**The task**
Copy out, from the data below, each line in which the word "macOS" occurs.

**Listed entries**

|---|

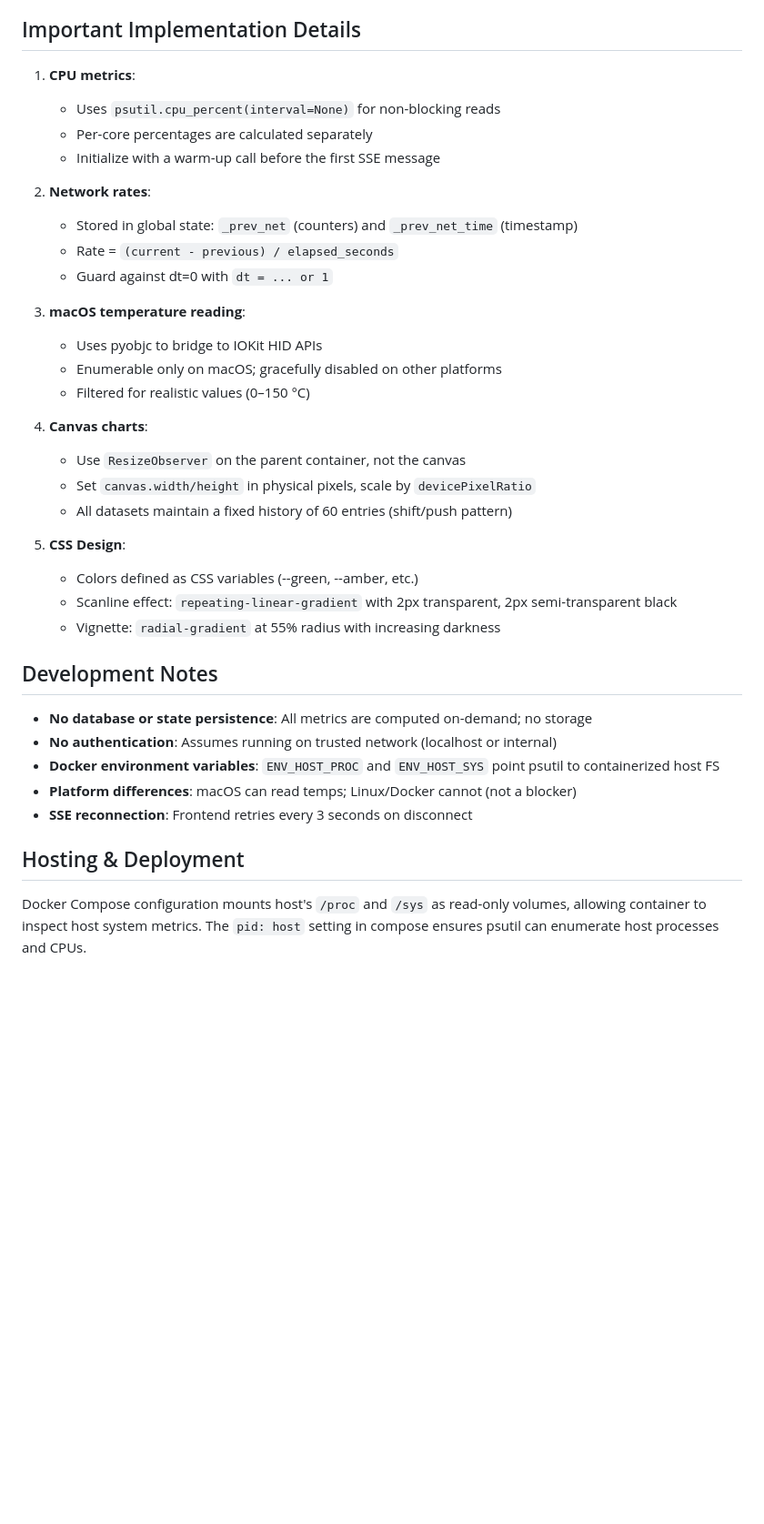
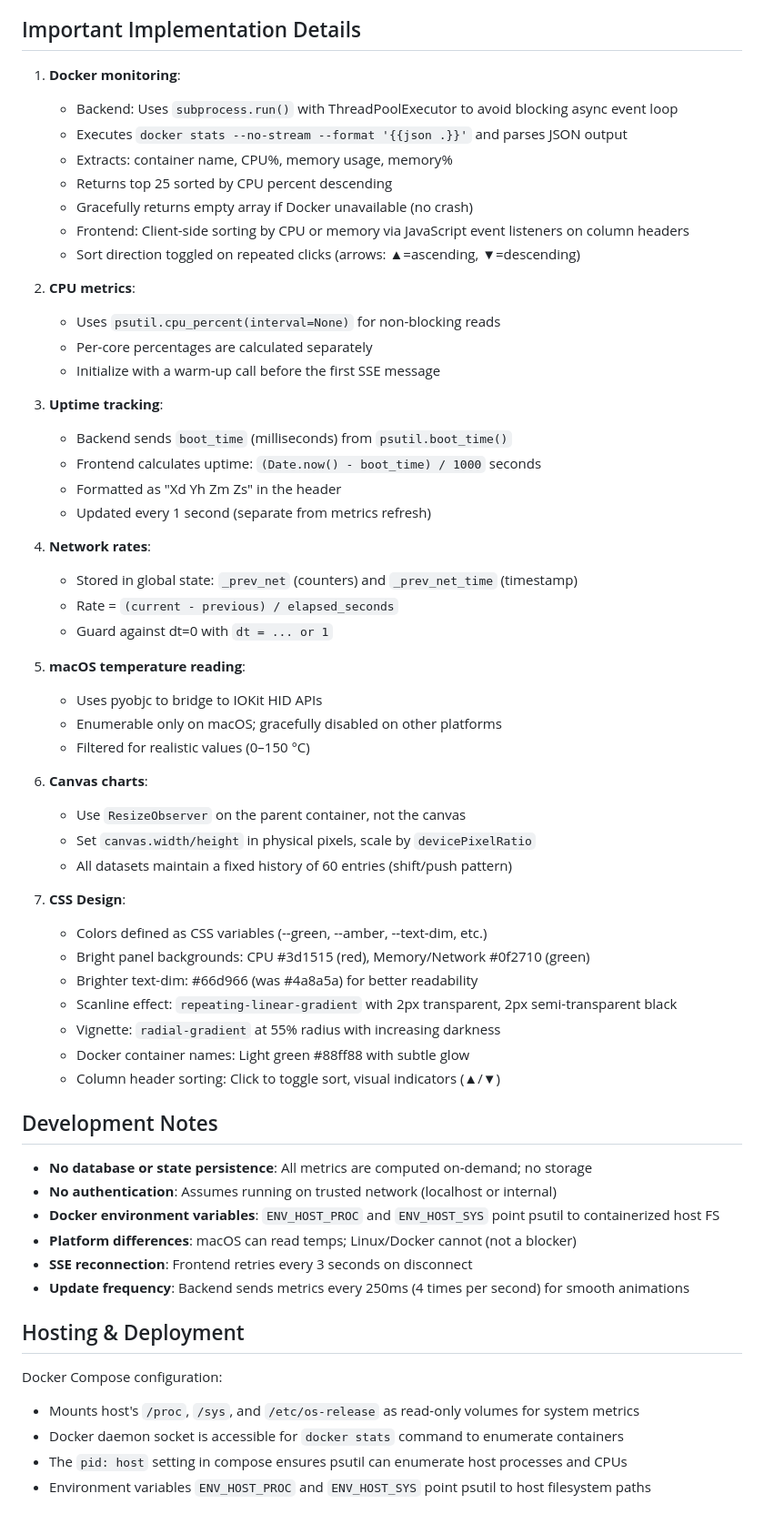
Before and after one commit to HelmutQualtinger/MachineMonitor, a Markdown page: CLAUDE.md, the part around one of its changes. Shown at 91% size. GitHub-like rendering; blank space fills up the shorter version.

```diff
--- a/CLAUDE.md
+++ b/CLAUDE.md
@@ -68,30 +75,49 @@ Metrics are JSON objects with:
 
 ## Important Implementation Details
 
-1. **CPU metrics**:
+1. **Docker monitoring**:
+   - Backend: Uses `subprocess.run()` with ThreadPoolExecutor to avoid blocking async event loop
+   - Executes `docker stats --no-stream --format '{{json .}}'` and parses JSON output
+   - Extracts: container name, CPU%, memory usage, memory%
+   - Returns top 25 sorted by CPU percent descending
+   - Gracefully returns empty array if Docker unavailable (no crash)
+   - Frontend: Client-side sorting by CPU or memory via JavaScript event listeners on column headers
+   - Sort direction toggled on repeated clicks (arrows: ▲=ascending, ▼=descending)
+
+2. **CPU metrics**:
    - Uses `psutil.cpu_percent(interval=None)` for non-blocking reads
    - Per-core percentages are calculated separately
    - Initialize with a warm-up call before the first SSE message
 
-2. **Network rates**:
+2. **Uptime tracking**:
+   - Backend sends `boot_time` (milliseconds) from `psutil.boot_time()`
+   - Frontend calculates uptime: `(Date.now() - boot_time) / 1000` seconds
+   - Formatted as "Xd Yh Zm Zs" in the header
+   - Updated every 1 second (separate from metrics refresh)
+
+3. **Network rates**:
    - Stored in global state: `_prev_net` (counters) and `_prev_net_time` (timestamp)
    - Rate = `(current - previous) / elapsed_seconds`
    - Guard against dt=0 with `dt = ... or 1`
 
-3. **macOS temperature reading**:
+4. **macOS temperature reading**:
    - Uses pyobjc to bridge to IOKit HID APIs
    - Enumerable only on macOS; gracefully disabled on other platforms
    - Filtered for realistic values (0–150 °C)
 
-4. **Canvas charts**:
+5. **Canvas charts**:
    - Use `ResizeObserver` on the parent container, not the canvas
    - Set `canvas.width/height` in physical pixels, scale by `devicePixelRatio`
    - All datasets maintain a fixed history of 60 entries (shift/push pattern)
 
-5. **CSS Design**:
-   - Colors defined as CSS variables (--green, --amber, etc.)
+6. **CSS Design**:
+   - Colors defined as CSS variables (--green, --amber, --text-dim, etc.)
+   - Bright panel backgrounds: CPU #3d1515 (red), Memory/Network #0f2710 (green)
+   - Brighter text-dim: #66d966 (was #4a8a5a) for better readability
    - Scanline effect: `repeating-linear-gradient` with 2px transparent, 2px semi-transparent black
    - Vignette: `radial-gradient` at 55% radius with increasing darkness
+   - Docker container names: Light green #88ff88 with subtle glow
+   - Column header sorting: Click to toggle sort, visual indicators (▲/▼)
 
 ## Development Notes
 
@@ -100,7 +126,12 @@ Metrics are JSON objects with:
 - **Docker environment variables**: `ENV_HOST_PROC` and `ENV_HOST_SYS` point psutil to containerized host FS
 - **Platform differences**: macOS can read temps; Linux/Docker cannot (not a blocker)
 - **SSE reconnection**: Frontend retries every 3 seconds on disconnect
+- **Update frequency**: Backend sends metrics every 250ms (4 times per second) for smooth animations
 
 ## Hosting & Deployment
 
-Docker Compose configuration mounts host's `/proc` and `/sys` as read-only volumes, allowing container to inspect host system metrics. The `pid: host` setting in compose ensures psutil can enumerate host processes and CPUs.
+Docker Compose configuration:
+- Mounts host's `/proc`, `/sys`, and `/etc/os-release` as read-only volumes for system metrics
+- Docker daemon socket is accessible for `docker stats` command to enumerate containers
+- The `pid: host` setting in compose ensures psutil can enumerate host processes and CPUs
+- Environment variables `ENV_HOST_PROC` and `ENV_HOST_SYS` point psutil to host filesystem paths
```
Also changed, not shown: other parts of CLAUDE.md (+17 -10 lines), README.md (+28 -10 lines).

|---|

**Worked solution**
-3. **macOS temperature reading**:
+4. **macOS temperature reading**:
    - Enumerable only on macOS; gracefully disabled on other platforms
 - **Platform differences**: macOS can read temps; Linux/Docker cannot (not a blocker)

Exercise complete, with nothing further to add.